**YOUR TASK:** Please return every line below that contains the string "cronoL".

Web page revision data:
━━━━━━━━━━━━━━━━━━━━━━━━━━━━━━

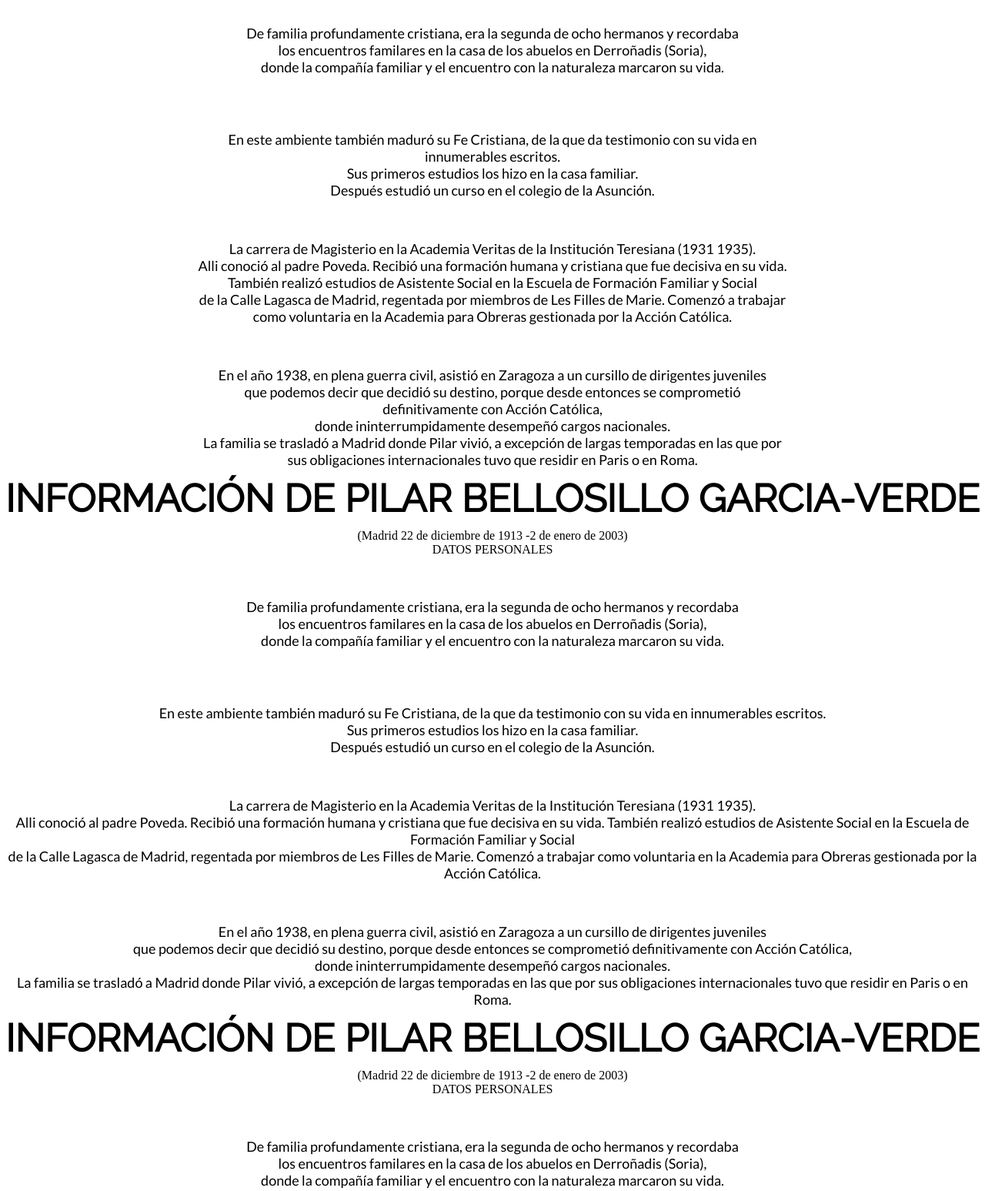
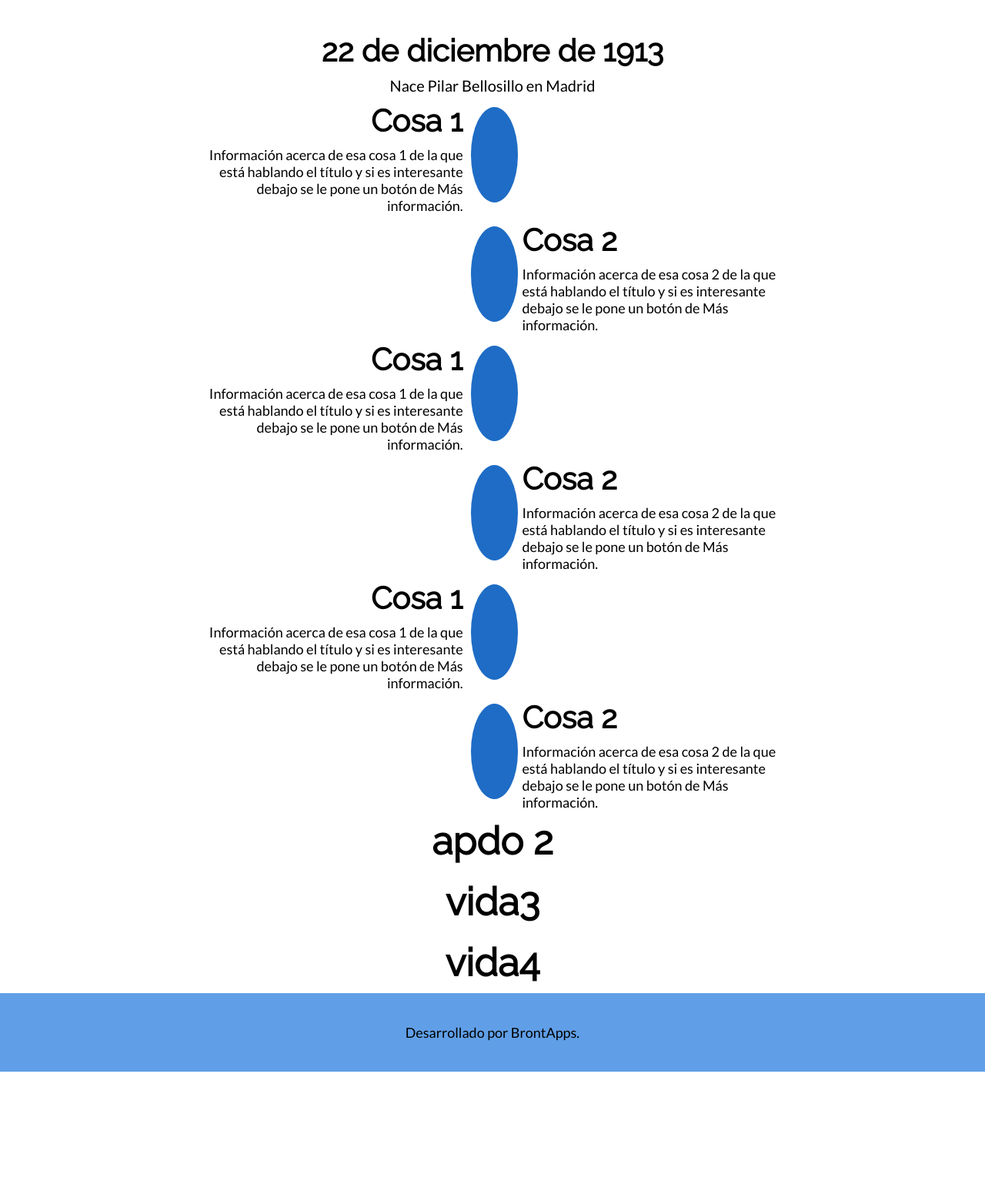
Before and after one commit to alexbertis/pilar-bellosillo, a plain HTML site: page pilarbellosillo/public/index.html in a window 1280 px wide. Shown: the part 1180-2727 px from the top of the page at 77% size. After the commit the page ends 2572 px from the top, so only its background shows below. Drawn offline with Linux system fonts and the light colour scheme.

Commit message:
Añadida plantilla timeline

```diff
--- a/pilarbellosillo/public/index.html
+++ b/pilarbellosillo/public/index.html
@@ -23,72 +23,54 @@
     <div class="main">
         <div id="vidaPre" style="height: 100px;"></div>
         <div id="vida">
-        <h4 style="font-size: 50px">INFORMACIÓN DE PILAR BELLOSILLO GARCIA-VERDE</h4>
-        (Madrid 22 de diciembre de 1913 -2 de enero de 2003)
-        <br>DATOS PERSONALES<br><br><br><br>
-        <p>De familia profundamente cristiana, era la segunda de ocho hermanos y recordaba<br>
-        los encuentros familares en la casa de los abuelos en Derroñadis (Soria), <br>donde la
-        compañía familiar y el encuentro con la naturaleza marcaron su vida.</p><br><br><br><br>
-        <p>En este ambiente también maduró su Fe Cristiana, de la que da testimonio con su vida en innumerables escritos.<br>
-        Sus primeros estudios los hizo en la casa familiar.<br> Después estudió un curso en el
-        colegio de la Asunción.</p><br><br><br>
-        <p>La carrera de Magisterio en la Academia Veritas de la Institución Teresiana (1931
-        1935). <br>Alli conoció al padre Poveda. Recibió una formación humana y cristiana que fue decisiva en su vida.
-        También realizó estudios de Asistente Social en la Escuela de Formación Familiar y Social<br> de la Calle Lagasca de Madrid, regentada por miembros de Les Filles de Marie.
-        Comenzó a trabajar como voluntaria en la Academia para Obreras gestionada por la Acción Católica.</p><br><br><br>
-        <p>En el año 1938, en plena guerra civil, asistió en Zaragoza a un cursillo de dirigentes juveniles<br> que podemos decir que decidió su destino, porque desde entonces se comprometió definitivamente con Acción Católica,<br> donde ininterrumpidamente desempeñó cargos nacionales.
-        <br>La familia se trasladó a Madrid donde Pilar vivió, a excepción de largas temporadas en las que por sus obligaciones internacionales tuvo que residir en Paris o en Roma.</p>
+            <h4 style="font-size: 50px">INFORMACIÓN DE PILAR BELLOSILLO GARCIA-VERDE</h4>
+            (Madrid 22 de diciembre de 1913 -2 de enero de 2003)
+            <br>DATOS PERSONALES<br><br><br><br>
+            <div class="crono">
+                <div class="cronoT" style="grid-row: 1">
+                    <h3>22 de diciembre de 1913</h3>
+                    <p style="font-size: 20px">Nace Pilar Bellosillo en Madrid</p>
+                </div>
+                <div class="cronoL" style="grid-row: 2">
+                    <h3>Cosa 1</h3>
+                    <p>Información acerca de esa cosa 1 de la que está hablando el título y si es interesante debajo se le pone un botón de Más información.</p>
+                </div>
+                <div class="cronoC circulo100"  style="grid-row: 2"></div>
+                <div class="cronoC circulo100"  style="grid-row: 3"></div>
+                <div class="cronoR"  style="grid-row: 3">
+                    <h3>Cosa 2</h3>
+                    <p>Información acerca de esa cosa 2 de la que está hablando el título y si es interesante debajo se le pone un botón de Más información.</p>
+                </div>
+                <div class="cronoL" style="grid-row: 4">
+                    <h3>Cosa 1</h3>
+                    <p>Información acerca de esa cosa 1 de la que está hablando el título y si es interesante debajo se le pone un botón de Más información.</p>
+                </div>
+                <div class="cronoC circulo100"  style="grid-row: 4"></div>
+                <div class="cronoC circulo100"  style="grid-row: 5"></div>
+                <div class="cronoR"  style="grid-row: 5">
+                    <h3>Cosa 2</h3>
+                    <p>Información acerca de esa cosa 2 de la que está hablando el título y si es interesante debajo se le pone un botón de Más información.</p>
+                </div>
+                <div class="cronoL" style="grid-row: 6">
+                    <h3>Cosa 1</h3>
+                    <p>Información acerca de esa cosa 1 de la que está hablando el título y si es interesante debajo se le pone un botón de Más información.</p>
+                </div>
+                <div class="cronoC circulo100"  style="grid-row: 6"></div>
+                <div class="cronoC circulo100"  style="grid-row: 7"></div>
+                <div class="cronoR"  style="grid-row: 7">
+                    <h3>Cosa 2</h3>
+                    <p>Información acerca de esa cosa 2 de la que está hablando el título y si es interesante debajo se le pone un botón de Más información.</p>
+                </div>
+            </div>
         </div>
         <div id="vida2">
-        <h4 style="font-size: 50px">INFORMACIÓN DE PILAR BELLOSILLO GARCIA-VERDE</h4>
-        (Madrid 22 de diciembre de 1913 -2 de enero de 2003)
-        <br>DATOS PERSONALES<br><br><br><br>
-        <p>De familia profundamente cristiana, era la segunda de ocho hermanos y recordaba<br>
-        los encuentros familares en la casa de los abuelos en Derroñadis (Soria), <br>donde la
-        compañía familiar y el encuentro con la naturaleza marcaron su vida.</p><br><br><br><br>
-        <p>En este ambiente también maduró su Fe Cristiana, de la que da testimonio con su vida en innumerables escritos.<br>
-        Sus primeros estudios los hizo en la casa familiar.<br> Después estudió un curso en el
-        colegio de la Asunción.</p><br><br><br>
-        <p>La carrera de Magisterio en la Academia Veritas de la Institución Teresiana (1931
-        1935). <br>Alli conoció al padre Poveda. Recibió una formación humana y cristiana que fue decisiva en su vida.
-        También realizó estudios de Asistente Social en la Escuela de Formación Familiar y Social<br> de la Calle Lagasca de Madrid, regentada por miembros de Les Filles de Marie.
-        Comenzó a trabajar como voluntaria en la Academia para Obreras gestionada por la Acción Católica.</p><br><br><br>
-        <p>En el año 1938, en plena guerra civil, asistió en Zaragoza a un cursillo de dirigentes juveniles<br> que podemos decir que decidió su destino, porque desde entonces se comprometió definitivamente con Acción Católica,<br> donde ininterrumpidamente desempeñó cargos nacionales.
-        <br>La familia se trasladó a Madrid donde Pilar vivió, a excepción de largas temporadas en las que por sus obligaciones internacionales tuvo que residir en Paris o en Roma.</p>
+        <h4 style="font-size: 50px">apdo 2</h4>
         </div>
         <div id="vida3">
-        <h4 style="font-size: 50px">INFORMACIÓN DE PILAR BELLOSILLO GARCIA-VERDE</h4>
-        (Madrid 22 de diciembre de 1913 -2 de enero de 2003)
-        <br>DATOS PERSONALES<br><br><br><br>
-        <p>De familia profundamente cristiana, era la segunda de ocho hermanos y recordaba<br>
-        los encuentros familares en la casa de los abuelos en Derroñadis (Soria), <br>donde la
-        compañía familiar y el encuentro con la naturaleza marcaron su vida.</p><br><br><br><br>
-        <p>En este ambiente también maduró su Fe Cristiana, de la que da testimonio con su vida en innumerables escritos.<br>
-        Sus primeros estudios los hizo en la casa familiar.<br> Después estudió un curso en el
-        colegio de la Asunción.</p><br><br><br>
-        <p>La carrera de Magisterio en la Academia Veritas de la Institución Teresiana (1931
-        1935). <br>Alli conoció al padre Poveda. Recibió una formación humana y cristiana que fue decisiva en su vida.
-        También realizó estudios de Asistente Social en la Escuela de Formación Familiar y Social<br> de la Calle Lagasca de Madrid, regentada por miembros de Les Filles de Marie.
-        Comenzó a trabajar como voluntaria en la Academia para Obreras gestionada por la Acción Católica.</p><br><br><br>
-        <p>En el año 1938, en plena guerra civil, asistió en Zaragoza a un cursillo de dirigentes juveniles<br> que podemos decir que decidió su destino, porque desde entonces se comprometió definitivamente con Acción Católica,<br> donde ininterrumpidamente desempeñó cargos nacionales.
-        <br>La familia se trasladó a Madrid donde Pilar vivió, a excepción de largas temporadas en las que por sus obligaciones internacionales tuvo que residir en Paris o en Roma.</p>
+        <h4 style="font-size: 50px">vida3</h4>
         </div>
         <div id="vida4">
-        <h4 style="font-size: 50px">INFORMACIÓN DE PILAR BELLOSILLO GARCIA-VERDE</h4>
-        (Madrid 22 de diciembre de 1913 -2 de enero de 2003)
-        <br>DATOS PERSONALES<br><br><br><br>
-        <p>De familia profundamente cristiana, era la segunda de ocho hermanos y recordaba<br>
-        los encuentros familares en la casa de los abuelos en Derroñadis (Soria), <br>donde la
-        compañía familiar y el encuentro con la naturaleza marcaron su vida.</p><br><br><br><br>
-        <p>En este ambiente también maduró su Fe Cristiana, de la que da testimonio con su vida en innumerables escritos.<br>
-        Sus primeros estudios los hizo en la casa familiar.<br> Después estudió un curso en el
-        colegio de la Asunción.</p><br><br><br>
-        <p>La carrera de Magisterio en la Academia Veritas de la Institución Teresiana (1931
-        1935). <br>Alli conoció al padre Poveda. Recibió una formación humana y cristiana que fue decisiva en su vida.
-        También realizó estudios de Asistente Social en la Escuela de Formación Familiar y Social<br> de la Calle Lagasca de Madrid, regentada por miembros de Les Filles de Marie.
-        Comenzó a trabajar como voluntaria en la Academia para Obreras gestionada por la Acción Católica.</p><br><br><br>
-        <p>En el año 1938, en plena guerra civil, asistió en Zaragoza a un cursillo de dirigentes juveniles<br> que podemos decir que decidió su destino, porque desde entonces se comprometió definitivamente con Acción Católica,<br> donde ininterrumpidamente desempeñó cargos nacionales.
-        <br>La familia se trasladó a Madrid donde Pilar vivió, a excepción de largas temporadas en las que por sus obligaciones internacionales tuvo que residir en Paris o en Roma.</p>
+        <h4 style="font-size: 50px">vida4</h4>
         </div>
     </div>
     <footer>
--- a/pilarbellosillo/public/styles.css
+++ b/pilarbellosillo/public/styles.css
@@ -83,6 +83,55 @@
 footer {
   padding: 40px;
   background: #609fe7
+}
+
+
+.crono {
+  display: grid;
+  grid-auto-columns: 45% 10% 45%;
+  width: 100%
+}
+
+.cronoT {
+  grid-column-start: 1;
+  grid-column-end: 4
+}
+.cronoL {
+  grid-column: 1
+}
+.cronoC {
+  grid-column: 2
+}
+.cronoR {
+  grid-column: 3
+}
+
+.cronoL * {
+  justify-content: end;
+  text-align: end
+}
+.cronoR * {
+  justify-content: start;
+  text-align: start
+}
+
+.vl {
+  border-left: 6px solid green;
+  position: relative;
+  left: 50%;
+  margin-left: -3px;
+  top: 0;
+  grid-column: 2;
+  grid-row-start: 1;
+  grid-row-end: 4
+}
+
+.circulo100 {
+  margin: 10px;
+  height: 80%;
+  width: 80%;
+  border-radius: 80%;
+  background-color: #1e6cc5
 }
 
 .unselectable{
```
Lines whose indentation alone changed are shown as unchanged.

━━━━━━━━━━━━━━━━━━━━━━━━━━━━━━

**YOUR SOLUTION:**
+                <div class="cronoL" style="grid-row: 2">
+                <div class="cronoL" style="grid-row: 4">
+                <div class="cronoL" style="grid-row: 6">
+.cronoL {
+.cronoL * {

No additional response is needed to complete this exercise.